(Web page edit records)

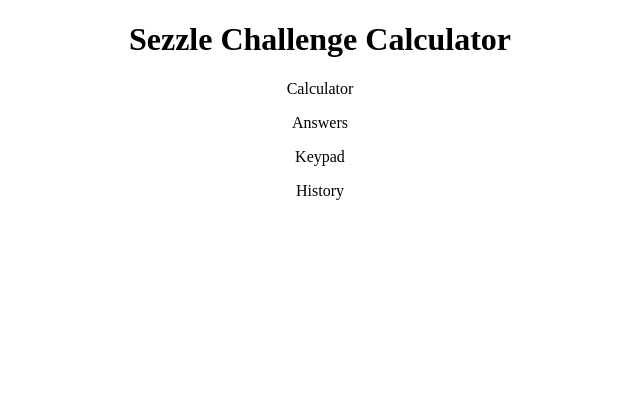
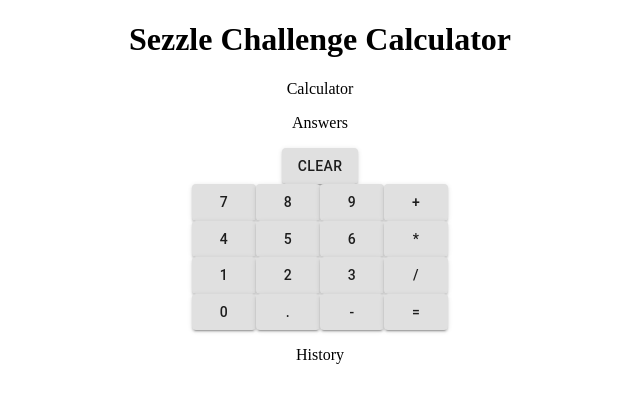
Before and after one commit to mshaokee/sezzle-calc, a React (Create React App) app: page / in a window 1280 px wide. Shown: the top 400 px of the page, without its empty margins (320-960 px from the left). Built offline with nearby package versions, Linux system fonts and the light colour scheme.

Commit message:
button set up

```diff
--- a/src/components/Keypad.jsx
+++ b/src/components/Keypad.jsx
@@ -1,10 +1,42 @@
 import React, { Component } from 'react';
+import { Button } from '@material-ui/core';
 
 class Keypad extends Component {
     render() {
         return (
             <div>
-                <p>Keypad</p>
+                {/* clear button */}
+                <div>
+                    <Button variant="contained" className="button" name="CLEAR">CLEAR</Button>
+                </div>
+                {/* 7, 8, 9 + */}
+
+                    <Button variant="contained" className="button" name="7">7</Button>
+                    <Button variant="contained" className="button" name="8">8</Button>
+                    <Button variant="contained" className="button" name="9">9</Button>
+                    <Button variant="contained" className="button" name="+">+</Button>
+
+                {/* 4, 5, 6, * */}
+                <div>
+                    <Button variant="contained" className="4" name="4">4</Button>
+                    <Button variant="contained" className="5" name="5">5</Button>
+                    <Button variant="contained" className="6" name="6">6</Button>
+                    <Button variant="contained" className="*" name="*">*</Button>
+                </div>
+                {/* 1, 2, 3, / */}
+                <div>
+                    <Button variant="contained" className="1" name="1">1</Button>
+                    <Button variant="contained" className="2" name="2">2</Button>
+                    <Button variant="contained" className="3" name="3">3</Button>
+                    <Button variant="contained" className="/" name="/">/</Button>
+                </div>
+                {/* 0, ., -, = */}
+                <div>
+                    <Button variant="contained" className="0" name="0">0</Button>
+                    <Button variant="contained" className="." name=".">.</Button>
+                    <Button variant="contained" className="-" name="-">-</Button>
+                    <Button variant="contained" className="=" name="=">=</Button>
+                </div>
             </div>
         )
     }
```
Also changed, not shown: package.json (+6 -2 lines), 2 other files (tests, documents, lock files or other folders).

* * *

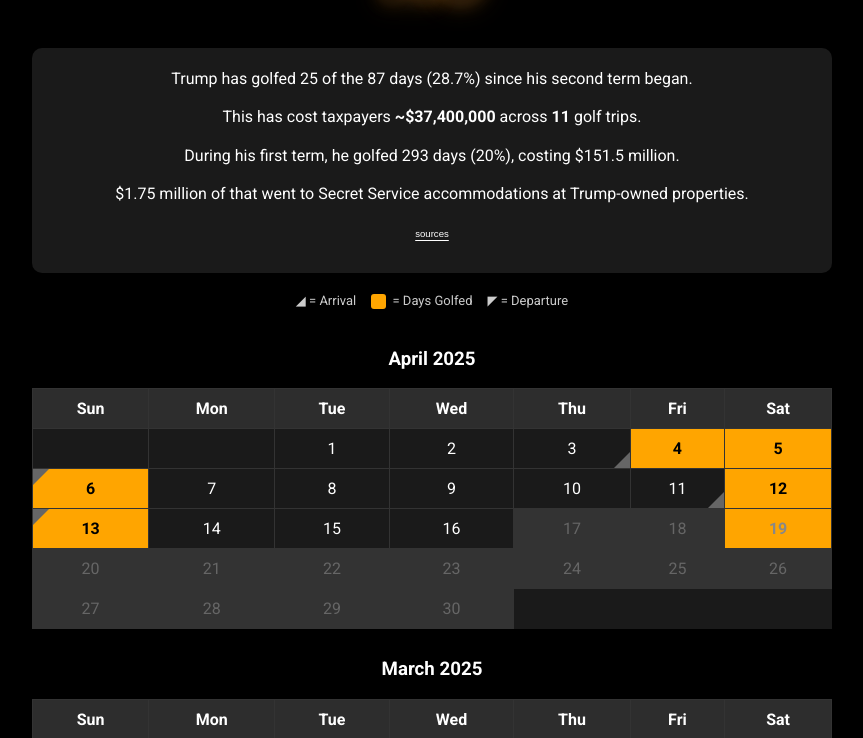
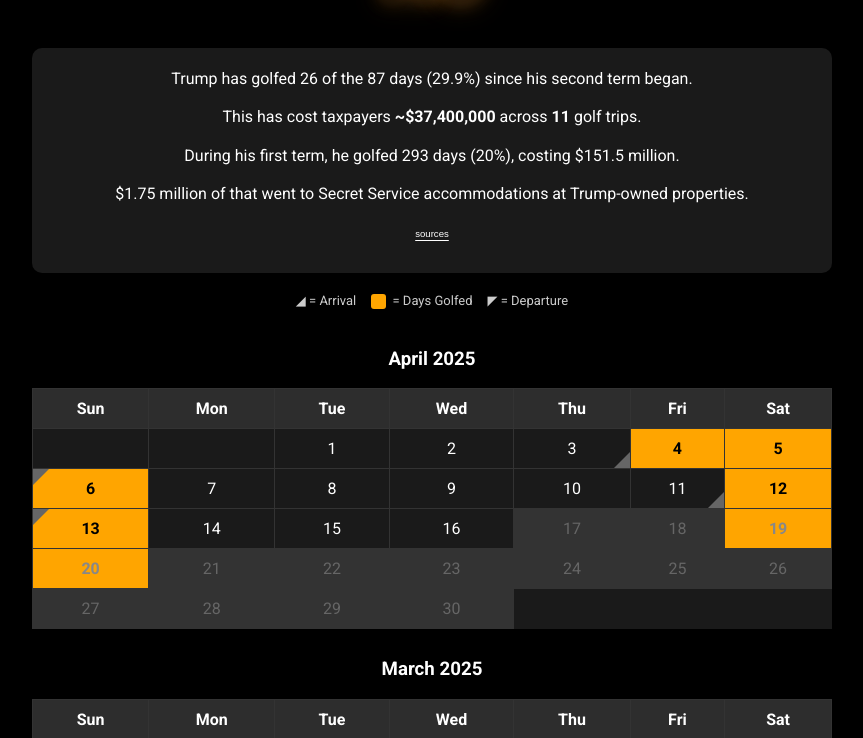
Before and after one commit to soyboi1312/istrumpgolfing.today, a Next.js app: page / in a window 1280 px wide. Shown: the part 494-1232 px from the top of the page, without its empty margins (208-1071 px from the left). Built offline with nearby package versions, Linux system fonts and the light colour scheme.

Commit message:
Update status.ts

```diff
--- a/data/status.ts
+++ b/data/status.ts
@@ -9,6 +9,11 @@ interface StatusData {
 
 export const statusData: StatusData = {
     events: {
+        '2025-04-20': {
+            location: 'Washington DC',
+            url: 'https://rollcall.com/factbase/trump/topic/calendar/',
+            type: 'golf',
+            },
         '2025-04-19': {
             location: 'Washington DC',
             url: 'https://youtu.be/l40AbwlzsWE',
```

▶ [What to produce]:
Where a line above contains the word "package", copy that line.

▶ [Written response]:
Before and after one commit to mshaokee/sezzle-calc, a React (Create React App) app: page / in a window 1280 px wide. Shown: the top 400 px of the page, without its empty margins (320-960 px from the left). Built offline with nearby package versions, Linux system fonts and the light colour scheme.
Also changed, not shown: package.json (+6 -2 lines), 2 other files (tests, documents, lock files or other folders).
Before and after one commit to soyboi1312/istrumpgolfing.today, a Next.js app: page / in a window 1280 px wide. Shown: the part 494-1232 px from the top of the page, without its empty margins (208-1071 px from the left). Built offline with nearby package versions, Linux system fonts and the light colour scheme.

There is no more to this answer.